== Material for this task ==
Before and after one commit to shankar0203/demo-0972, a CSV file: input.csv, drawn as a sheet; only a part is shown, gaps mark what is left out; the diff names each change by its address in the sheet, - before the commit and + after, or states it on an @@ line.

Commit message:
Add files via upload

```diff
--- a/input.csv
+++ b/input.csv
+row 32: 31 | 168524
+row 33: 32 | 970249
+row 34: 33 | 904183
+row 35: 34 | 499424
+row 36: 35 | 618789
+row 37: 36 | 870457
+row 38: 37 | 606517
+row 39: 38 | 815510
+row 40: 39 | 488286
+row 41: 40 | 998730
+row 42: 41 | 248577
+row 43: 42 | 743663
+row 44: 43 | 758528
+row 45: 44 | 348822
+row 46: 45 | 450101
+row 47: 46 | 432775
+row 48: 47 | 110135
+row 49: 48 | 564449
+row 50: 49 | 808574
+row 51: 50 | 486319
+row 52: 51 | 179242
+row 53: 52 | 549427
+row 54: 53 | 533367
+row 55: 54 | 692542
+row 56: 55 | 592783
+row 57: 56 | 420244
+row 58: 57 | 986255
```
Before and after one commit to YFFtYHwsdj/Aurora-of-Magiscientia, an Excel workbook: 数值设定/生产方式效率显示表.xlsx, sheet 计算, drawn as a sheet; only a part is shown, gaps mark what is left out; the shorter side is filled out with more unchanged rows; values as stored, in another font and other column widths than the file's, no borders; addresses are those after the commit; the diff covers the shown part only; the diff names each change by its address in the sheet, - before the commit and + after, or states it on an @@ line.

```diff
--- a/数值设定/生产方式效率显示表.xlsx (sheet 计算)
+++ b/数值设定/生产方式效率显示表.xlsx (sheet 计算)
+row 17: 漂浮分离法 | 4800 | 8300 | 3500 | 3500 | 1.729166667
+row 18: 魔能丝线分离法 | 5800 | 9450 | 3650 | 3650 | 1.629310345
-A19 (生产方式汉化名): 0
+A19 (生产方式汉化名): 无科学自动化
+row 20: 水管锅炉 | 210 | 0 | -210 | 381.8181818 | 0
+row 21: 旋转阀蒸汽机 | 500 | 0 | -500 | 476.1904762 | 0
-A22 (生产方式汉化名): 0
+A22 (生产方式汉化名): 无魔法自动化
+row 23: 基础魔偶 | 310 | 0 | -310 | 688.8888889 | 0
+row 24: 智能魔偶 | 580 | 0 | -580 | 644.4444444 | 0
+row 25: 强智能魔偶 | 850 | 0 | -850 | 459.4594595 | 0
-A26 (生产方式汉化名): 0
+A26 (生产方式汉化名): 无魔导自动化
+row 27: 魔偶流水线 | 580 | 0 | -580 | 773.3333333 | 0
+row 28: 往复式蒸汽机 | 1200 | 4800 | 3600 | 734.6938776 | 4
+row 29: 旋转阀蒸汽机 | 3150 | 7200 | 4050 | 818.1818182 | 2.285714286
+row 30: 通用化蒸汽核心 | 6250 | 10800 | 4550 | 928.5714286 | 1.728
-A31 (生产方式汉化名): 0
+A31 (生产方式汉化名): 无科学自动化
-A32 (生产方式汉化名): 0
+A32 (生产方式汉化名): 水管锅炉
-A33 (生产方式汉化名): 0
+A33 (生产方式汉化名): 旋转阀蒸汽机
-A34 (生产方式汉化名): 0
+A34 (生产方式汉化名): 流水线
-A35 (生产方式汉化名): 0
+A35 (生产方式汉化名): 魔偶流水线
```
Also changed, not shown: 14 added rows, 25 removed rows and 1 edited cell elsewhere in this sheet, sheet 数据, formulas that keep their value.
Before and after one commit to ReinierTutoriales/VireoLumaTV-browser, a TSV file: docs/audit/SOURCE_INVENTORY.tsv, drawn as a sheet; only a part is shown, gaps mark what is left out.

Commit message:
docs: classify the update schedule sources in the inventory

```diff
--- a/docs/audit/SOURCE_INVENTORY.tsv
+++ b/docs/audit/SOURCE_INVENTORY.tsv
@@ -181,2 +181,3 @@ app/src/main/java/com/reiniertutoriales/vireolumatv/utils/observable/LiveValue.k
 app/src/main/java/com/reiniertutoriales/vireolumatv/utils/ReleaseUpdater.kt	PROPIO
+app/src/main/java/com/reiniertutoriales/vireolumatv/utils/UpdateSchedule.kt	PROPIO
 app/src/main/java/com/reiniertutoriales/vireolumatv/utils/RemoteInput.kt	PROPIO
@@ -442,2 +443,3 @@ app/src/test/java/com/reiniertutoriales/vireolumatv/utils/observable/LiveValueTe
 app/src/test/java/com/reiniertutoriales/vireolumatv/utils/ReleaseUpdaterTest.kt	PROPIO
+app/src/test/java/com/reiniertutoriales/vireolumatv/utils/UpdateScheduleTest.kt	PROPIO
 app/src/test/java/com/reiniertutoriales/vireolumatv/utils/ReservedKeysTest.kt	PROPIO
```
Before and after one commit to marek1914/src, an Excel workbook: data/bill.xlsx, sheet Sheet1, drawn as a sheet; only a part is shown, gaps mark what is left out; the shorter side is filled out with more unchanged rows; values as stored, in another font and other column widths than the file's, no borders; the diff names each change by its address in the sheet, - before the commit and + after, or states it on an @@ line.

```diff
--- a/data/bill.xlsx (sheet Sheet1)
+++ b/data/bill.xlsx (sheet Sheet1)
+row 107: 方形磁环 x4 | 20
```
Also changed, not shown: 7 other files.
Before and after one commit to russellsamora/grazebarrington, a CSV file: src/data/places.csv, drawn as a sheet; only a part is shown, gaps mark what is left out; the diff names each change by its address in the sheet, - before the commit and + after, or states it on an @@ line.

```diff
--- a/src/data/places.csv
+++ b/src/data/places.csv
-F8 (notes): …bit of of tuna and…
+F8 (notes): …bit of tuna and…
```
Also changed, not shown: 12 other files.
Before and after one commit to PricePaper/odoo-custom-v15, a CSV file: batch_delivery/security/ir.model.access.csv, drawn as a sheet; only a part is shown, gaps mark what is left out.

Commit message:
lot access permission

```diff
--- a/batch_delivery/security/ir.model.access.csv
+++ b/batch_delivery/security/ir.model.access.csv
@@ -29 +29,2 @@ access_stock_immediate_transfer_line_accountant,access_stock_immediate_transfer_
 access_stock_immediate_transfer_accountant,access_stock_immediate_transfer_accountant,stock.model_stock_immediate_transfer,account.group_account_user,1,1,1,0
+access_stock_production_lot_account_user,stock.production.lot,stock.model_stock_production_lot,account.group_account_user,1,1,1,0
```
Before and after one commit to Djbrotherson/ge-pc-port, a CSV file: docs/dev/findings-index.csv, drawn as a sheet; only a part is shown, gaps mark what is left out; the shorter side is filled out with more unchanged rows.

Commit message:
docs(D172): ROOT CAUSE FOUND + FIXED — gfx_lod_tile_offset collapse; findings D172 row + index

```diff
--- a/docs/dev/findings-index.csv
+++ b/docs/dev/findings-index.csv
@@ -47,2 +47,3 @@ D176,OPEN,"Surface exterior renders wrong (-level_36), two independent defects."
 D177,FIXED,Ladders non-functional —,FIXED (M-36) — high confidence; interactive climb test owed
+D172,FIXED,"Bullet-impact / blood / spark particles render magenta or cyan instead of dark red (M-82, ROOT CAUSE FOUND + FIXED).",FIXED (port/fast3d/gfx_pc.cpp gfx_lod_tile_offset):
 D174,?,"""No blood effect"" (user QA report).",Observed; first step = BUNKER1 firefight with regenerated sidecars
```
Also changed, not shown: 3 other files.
===
● Aim of the exercise: Every record above belongs in the answer, reproduced exactly.

● Answer for this exercise:
Before and after one commit to shankar0203/demo-0972, a CSV file: input.csv, drawn as a sheet; only a part is shown, gaps mark what is left out; the diff names each change by its address in the sheet, - before the commit and + after, or states it on an @@ line.

Commit message:
Add files via upload

```diff
--- a/input.csv
+++ b/input.csv
+row 32: 31 | 168524
+row 33: 32 | 970249
+row 34: 33 | 904183
+row 35: 34 | 499424
+row 36: 35 | 618789
+row 37: 36 | 870457
+row 38: 37 | 606517
+row 39: 38 | 815510
+row 40: 39 | 488286
+row 41: 40 | 998730
+row 42: 41 | 248577
+row 43: 42 | 743663
+row 44: 43 | 758528
+row 45: 44 | 348822
+row 46: 45 | 450101
+row 47: 46 | 432775
+row 48: 47 | 110135
+row 49: 48 | 564449
+row 50: 49 | 808574
+row 51: 50 | 486319
+row 52: 51 | 179242
+row 53: 52 | 549427
+row 54: 53 | 533367
+row 55: 54 | 692542
+row 56: 55 | 592783
+row 57: 56 | 420244
+row 58: 57 | 986255
```
Before and after one commit to YFFtYHwsdj/Aurora-of-Magiscientia, an Excel workbook: 数值设定/生产方式效率显示表.xlsx, sheet 计算, drawn as a sheet; only a part is shown, gaps mark what is left out; the shorter side is filled out with more unchanged rows; values as stored, in another font and other column widths than the file's, no borders; addresses are those after the commit; the diff covers the shown part only; the diff names each change by its address in the sheet, - before the commit and + after, or states it on an @@ line.

```diff
--- a/数值设定/生产方式效率显示表.xlsx (sheet 计算)
+++ b/数值设定/生产方式效率显示表.xlsx (sheet 计算)
+row 17: 漂浮分离法 | 4800 | 8300 | 3500 | 3500 | 1.729166667
+row 18: 魔能丝线分离法 | 5800 | 9450 | 3650 | 3650 | 1.629310345
-A19 (生产方式汉化名): 0
+A19 (生产方式汉化名): 无科学自动化
+row 20: 水管锅炉 | 210 | 0 | -210 | 381.8181818 | 0
+row 21: 旋转阀蒸汽机 | 500 | 0 | -500 | 476.1904762 | 0
-A22 (生产方式汉化名): 0
+A22 (生产方式汉化名): 无魔法自动化
+row 23: 基础魔偶 | 310 | 0 | -310 | 688.8888889 | 0
+row 24: 智能魔偶 | 580 | 0 | -580 | 644.4444444 | 0
+row 25: 强智能魔偶 | 850 | 0 | -850 | 459.4594595 | 0
-A26 (生产方式汉化名): 0
+A26 (生产方式汉化名): 无魔导自动化
+row 27: 魔偶流水线 | 580 | 0 | -580 | 773.3333333 | 0
+row 28: 往复式蒸汽机 | 1200 | 4800 | 3600 | 734.6938776 | 4
+row 29: 旋转阀蒸汽机 | 3150 | 7200 | 4050 | 818.1818182 | 2.285714286
+row 30: 通用化蒸汽核心 | 6250 | 10800 | 4550 | 928.5714286 | 1.728
-A31 (生产方式汉化名): 0
+A31 (生产方式汉化名): 无科学自动化
-A32 (生产方式汉化名): 0
+A32 (生产方式汉化名): 水管锅炉
-A33 (生产方式汉化名): 0
+A33 (生产方式汉化名): 旋转阀蒸汽机
-A34 (生产方式汉化名): 0
+A34 (生产方式汉化名): 流水线
-A35 (生产方式汉化名): 0
+A35 (生产方式汉化名): 魔偶流水线
```
Also changed, not shown: 14 added rows, 25 removed rows and 1 edited cell elsewhere in this sheet, sheet 数据, formulas that keep their value.
Before and after one commit to ReinierTutoriales/VireoLumaTV-browser, a TSV file: docs/audit/SOURCE_INVENTORY.tsv, drawn as a sheet; only a part is shown, gaps mark what is left out.

Commit message:
docs: classify the update schedule sources in the inventory

```diff
--- a/docs/audit/SOURCE_INVENTORY.tsv
+++ b/docs/audit/SOURCE_INVENTORY.tsv
@@ -181,2 +181,3 @@ app/src/main/java/com/reiniertutoriales/vireolumatv/utils/observable/LiveValue.k
 app/src/main/java/com/reiniertutoriales/vireolumatv/utils/ReleaseUpdater.kt	PROPIO
+app/src/main/java/com/reiniertutoriales/vireolumatv/utils/UpdateSchedule.kt	PROPIO
 app/src/main/java/com/reiniertutoriales/vireolumatv/utils/RemoteInput.kt	PROPIO
@@ -442,2 +443,3 @@ app/src/test/java/com/reiniertutoriales/vireolumatv/utils/observable/LiveValueTe
 app/src/test/java/com/reiniertutoriales/vireolumatv/utils/ReleaseUpdaterTest.kt	PROPIO
+app/src/test/java/com/reiniertutoriales/vireolumatv/utils/UpdateScheduleTest.kt	PROPIO
 app/src/test/java/com/reiniertutoriales/vireolumatv/utils/ReservedKeysTest.kt	PROPIO
```
Before and after one commit to marek1914/src, an Excel workbook: data/bill.xlsx, sheet Sheet1, drawn as a sheet; only a part is shown, gaps mark what is left out; the shorter side is filled out with more unchanged rows; values as stored, in another font and other column widths than the file's, no borders; the diff names each change by its address in the sheet, - before the commit and + after, or states it on an @@ line.

```diff
--- a/data/bill.xlsx (sheet Sheet1)
+++ b/data/bill.xlsx (sheet Sheet1)
+row 107: 方形磁环 x4 | 20
```
Also changed, not shown: 7 other files.
Before and after one commit to russellsamora/grazebarrington, a CSV file: src/data/places.csv, drawn as a sheet; only a part is shown, gaps mark what is left out; the diff names each change by its address in the sheet, - before the commit and + after, or states it on an @@ line.

```diff
--- a/src/data/places.csv
+++ b/src/data/places.csv
-F8 (notes): …bit of of tuna and…
+F8 (notes): …bit of tuna and…
```
Also changed, not shown: 12 other files.
Before and after one commit to PricePaper/odoo-custom-v15, a CSV file: batch_delivery/security/ir.model.access.csv, drawn as a sheet; only a part is shown, gaps mark what is left out.

Commit message:
lot access permission

```diff
--- a/batch_delivery/security/ir.model.access.csv
+++ b/batch_delivery/security/ir.model.access.csv
@@ -29 +29,2 @@ access_stock_immediate_transfer_line_accountant,access_stock_immediate_transfer_
 access_stock_immediate_transfer_accountant,access_stock_immediate_transfer_accountant,stock.model_stock_immediate_transfer,account.group_account_user,1,1,1,0
+access_stock_production_lot_account_user,stock.production.lot,stock.model_stock_production_lot,account.group_account_user,1,1,1,0
```
Before and after one commit to Djbrotherson/ge-pc-port, a CSV file: docs/dev/findings-index.csv, drawn as a sheet; only a part is shown, gaps mark what is left out; the shorter side is filled out with more unchanged rows.

Commit message:
docs(D172): ROOT CAUSE FOUND + FIXED — gfx_lod_tile_offset collapse; findings D172 row + index

```diff
--- a/docs/dev/findings-index.csv
+++ b/docs/dev/findings-index.csv
@@ -47,2 +47,3 @@ D176,OPEN,"Surface exterior renders wrong (-level_36), two independent defects."
 D177,FIXED,Ladders non-functional —,FIXED (M-36) — high confidence; interactive climb test owed
+D172,FIXED,"Bullet-impact / blood / spark particles render magenta or cyan instead of dark red (M-82, ROOT CAUSE FOUND + FIXED).",FIXED (port/fast3d/gfx_pc.cpp gfx_lod_tile_offset):
 D174,?,"""No blood effect"" (user QA report).",Observed; first step = BUNKER1 firefight with regenerated sidecars
```
Also changed, not shown: 3 other files.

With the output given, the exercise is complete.